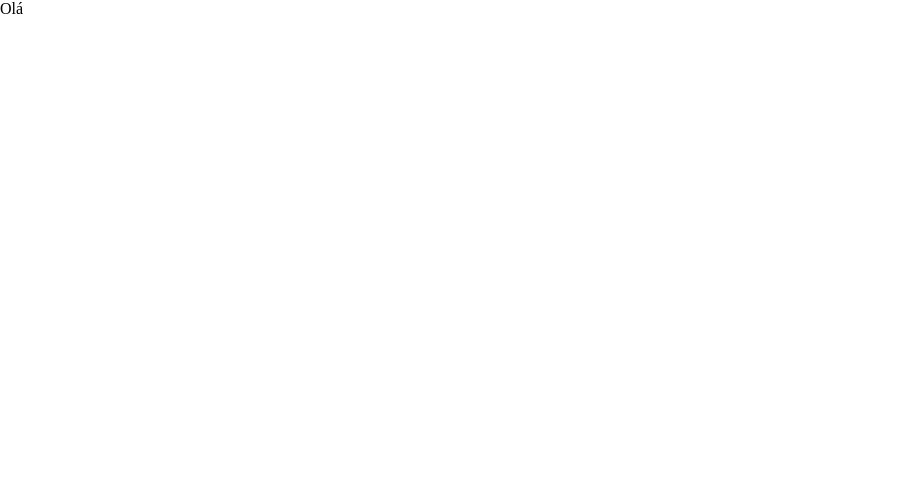
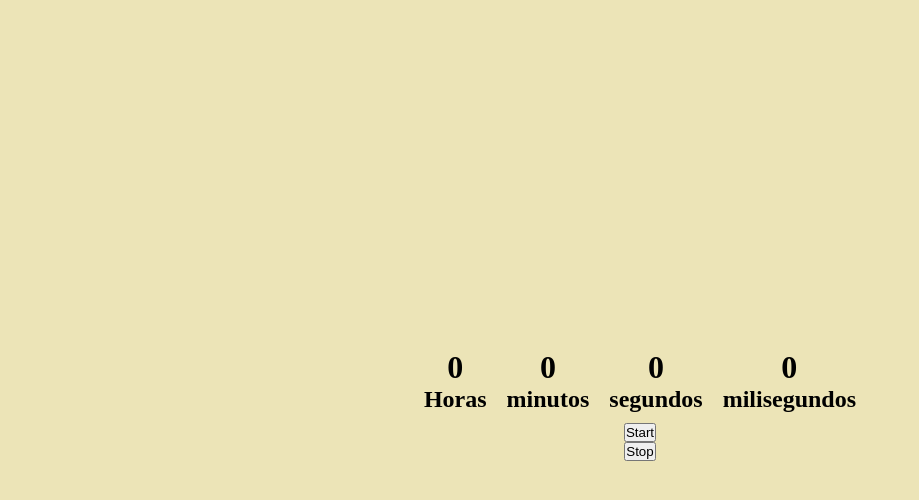
Before and after one commit to Bluniz/cronometro, a React (Create React App) app: page / in a window 1280 px wide. Shown: the top 500 px of the page, without its empty margins (0-919 px from the left). Built offline with nearby package versions, Linux system fonts and the light colour scheme.

Commit message:
Adiciona cronometro

```diff
--- a/src/App.js
+++ b/src/App.js
@@ -1,7 +1,8 @@
 import "./styles/global.css";
+import Cronometer from "./pages/Cronometer/index";
 
 function App() {
-  return <div>Olá</div>;
+  return <Cronometer />;
 }
 
 export default App;
--- /dev/null
+++ b/src/components/Counter/index.jsx
@@ -0,0 +1,24 @@
+import "./style.css";
+
+const Counter = ({ hour, minutes, seconds, miliseconds }) => (
+  <div className="counter-container">
+    <div className="time-container">
+      <h1>{hour}</h1>
+      <h2>Horas</h2>
+    </div>
+    <div className="time-container">
+      <h1>{minutes}</h1>
+      <h2>minutos</h2>
+    </div>
+    <div className="time-container">
+      <h1>{seconds}</h1>
+      <h2>segundos</h2>
+    </div>
+    <div className="time-container">
+      <h1>{miliseconds}</h1>
+      <h2>milisegundos</h2>
+    </div>
+  </div>
+);
+
+export default Counter;
--- /dev/null
+++ b/src/components/Counter/style.css
@@ -0,0 +1,11 @@
+.counter-container {
+  display: flex;
+}
+
+.time-container {
+  display: flex;
+  flex-direction: column;
+  align-items: center;
+  justify-content: center;
+  margin: 10px;
+}
--- /dev/null
+++ b/src/pages/Cronometer/index.js
@@ -0,0 +1,101 @@
+import { useState } from "react";
+import "./style.css";
+import Counter from "../../components/Counter/index";
+
+const cronometerModel = {
+  hour: 0,
+  minutes: 0,
+  seconds: 0,
+  miliseconds: 0,
+};
+
+const Cronometer = () => {
+  const [clock, setClock] = useState(cronometerModel);
+  const [start, setStart] = useState(false);
+  const [seconds, setSeconds] = useState(0);
+  const [stopedTimer, setStopedTimer] = useState([]);
+  // Estado para controlar o set Interval
+  const [interval, setInter] = useState(null);
+  //?Principal diferença entre o setInterval e o setTimeout
+  //! setInterval executa repetidamente a função passada em seu primeiro parametro depois da quantidade de tempo passada
+  //! setTimeOut executa apenas uma vez a função passada em seu primeiro parametro depois da quantidade de tempo passada
+
+  function init() {
+    setStart(true);
+
+    setInter(
+      setInterval(() => {
+        setClock((clockData) => {
+          let hour = clockData.hour;
+          let minutes = clockData.minutes;
+          let seconds = clockData.seconds;
+          let miliseconds = clockData.miliseconds;
+
+          if (miliseconds === 1000) {
+            miliseconds = 0;
+            seconds++;
+          }
+
+          if (seconds === 60) {
+            miliseconds = 0;
+            seconds = 0;
+            minutes++;
+          }
+
+          if (minutes === 60) {
+            hour++;
+            minutes = 0;
+            seconds = 0;
+            miliseconds = 0;
+          }
+
+          return { hour, minutes, seconds, miliseconds: miliseconds + 1 };
+        });
+      }, 0)
+    );
+  }
+
+  function pause() {
+    setStart(false);
+    console.log(interval);
+    //! Limpa o intervalo, ou seja faz parar de repetir.
+    clearInterval(interval);
+  }
+
+  function stop() {
+    const stopedTimerCopy = stopedTimer.slice("");
+    stopedTimerCopy.push(clock);
+
+    clearInterval(interval);
+    setStart(false);
+    setClock(cronometerModel);
+    setStopedTimer(stopedTimerCopy);
+  }
+
+  return (
+    <div className="container">
+      <Counter
+        hour={clock.hour}
+        minutes={clock.minutes}
+        seconds={clock.seconds}
+        miliseconds={clock.miliseconds}
+      />
+
+      {start ? (
+        <button onClick={pause}>Pause</button>
+      ) : (
+        <button onClick={init}>Start</button>
+      )}
+
+      <button onClick={stop}>Stop</button>
+
+      {stopedTimer.map((item, index) => (
+        <p
+          key={index}
+        >{`${item.hour}:${item.minutes}:${item.seconds}:${item.miliseconds}`}</p>
+      ))}
+    </div>
+  );
+};
+
+export default Cronometer;
--- /dev/null
+++ b/src/pages/Cronometer/style.css
@@ -0,0 +1,9 @@
+.container {
+  background: var(--background);
+  width: 100vw;
+  height: 100vh;
+  display: flex;
+  flex-direction: column;
+  align-items: center;
+  justify-content: center;
+}
--- a/src/styles/global.css
+++ b/src/styles/global.css
@@ -1,3 +1,10 @@
+:root{
+  --background: #ece4b7;
+  --header: #d36135;
+  --text: #02020b;
+}
+
+
 *{
   margin: 0;
   padding: 0;
```
Also changed, not shown: 1 other file (tests, documents, lock files or other folders).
##############################
■ What is expected:
Restate the records in full and word for word, but keep the pictures out.

■ Answer to this task:
Before and after one commit to Bluniz/cronometro, a React (Create React App) app: page / in a window 1280 px wide. Shown: the top 500 px of the page, without its empty margins (0-919 px from the left). Built offline with nearby package versions, Linux system fonts and the light colour scheme.

Commit message:
Adiciona cronometro

```diff
--- a/src/App.js
+++ b/src/App.js
@@ -1,7 +1,8 @@
 import "./styles/global.css";
+import Cronometer from "./pages/Cronometer/index";
 
 function App() {
-  return <div>Olá</div>;
+  return <Cronometer />;
 }
 
 export default App;
--- /dev/null
+++ b/src/components/Counter/index.jsx
@@ -0,0 +1,24 @@
+import "./style.css";
+
+const Counter = ({ hour, minutes, seconds, miliseconds }) => (
+  <div className="counter-container">
+    <div className="time-container">
+      <h1>{hour}</h1>
+      <h2>Horas</h2>
+    </div>
+    <div className="time-container">
+      <h1>{minutes}</h1>
+      <h2>minutos</h2>
+    </div>
+    <div className="time-container">
+      <h1>{seconds}</h1>
+      <h2>segundos</h2>
+    </div>
+    <div className="time-container">
+      <h1>{miliseconds}</h1>
+      <h2>milisegundos</h2>
+    </div>
+  </div>
+);
+
+export default Counter;
--- /dev/null
+++ b/src/components/Counter/style.css
@@ -0,0 +1,11 @@
+.counter-container {
+  display: flex;
+}
+
+.time-container {
+  display: flex;
+  flex-direction: column;
+  align-items: center;
+  justify-content: center;
+  margin: 10px;
+}
--- /dev/null
+++ b/src/pages/Cronometer/index.js
@@ -0,0 +1,101 @@
+import { useState } from "react";
+import "./style.css";
+import Counter from "../../components/Counter/index";
+
+const cronometerModel = {
+  hour: 0,
+  minutes: 0,
+  seconds: 0,
+  miliseconds: 0,
+};
+
+const Cronometer = () => {
+  const [clock, setClock] = useState(cronometerModel);
+  const [start, setStart] = useState(false);
+  const [seconds, setSeconds] = useState(0);
+  const [stopedTimer, setStopedTimer] = useState([]);
+  // Estado para controlar o set Interval
+  const [interval, setInter] = useState(null);
+  //?Principal diferença entre o setInterval e o setTimeout
+  //! setInterval executa repetidamente a função passada em seu primeiro parametro depois da quantidade de tempo passada
+  //! setTimeOut executa apenas uma vez a função passada em seu primeiro parametro depois da quantidade de tempo passada
+
+  function init() {
+    setStart(true);
+
+    setInter(
+      setInterval(() => {
+        setClock((clockData) => {
+          let hour = clockData.hour;
+          let minutes = clockData.minutes;
+          let seconds = clockData.seconds;
+          let miliseconds = clockData.miliseconds;
+
+          if (miliseconds === 1000) {
+            miliseconds = 0;
+            seconds++;
+          }
+
+          if (seconds === 60) {
+            miliseconds = 0;
+            seconds = 0;
+            minutes++;
+          }
+
+          if (minutes === 60) {
+            hour++;
+            minutes = 0;
+            seconds = 0;
+            miliseconds = 0;
+          }
+
+          return { hour, minutes, seconds, miliseconds: miliseconds + 1 };
+        });
+      }, 0)
+    );
+  }
+
+  function pause() {
+    setStart(false);
+    console.log(interval);
+    //! Limpa o intervalo, ou seja faz parar de repetir.
+    clearInterval(interval);
+  }
+
+  function stop() {
+    const stopedTimerCopy = stopedTimer.slice("");
+    stopedTimerCopy.push(clock);
+
+    clearInterval(interval);
+    setStart(false);
+    setClock(cronometerModel);
+    setStopedTimer(stopedTimerCopy);
+  }
+
+  return (
+    <div className="container">
+      <Counter
+        hour={clock.hour}
+        minutes={clock.minutes}
+        seconds={clock.seconds}
+        miliseconds={clock.miliseconds}
+      />
+
+      {start ? (
+        <button onClick={pause}>Pause</button>
+      ) : (
+        <button onClick={init}>Start</button>
+      )}
+
+      <button onClick={stop}>Stop</button>
+
+      {stopedTimer.map((item, index) => (
+        <p
+          key={index}
+        >{`${item.hour}:${item.minutes}:${item.seconds}:${item.miliseconds}`}</p>
+      ))}
+    </div>
+  );
+};
+
+export default Cronometer;
--- /dev/null
+++ b/src/pages/Cronometer/style.css
@@ -0,0 +1,9 @@
+.container {
+  background: var(--background);
+  width: 100vw;
+  height: 100vh;
+  display: flex;
+  flex-direction: column;
+  align-items: center;
+  justify-content: center;
+}
--- a/src/styles/global.css
+++ b/src/styles/global.css
@@ -1,3 +1,10 @@
+:root{
+  --background: #ece4b7;
+  --header: #d36135;
+  --text: #02020b;
+}
+
+
 *{
   margin: 0;
   padding: 0;
```
Also changed, not shown: 1 other file (tests, documents, lock files or other folders).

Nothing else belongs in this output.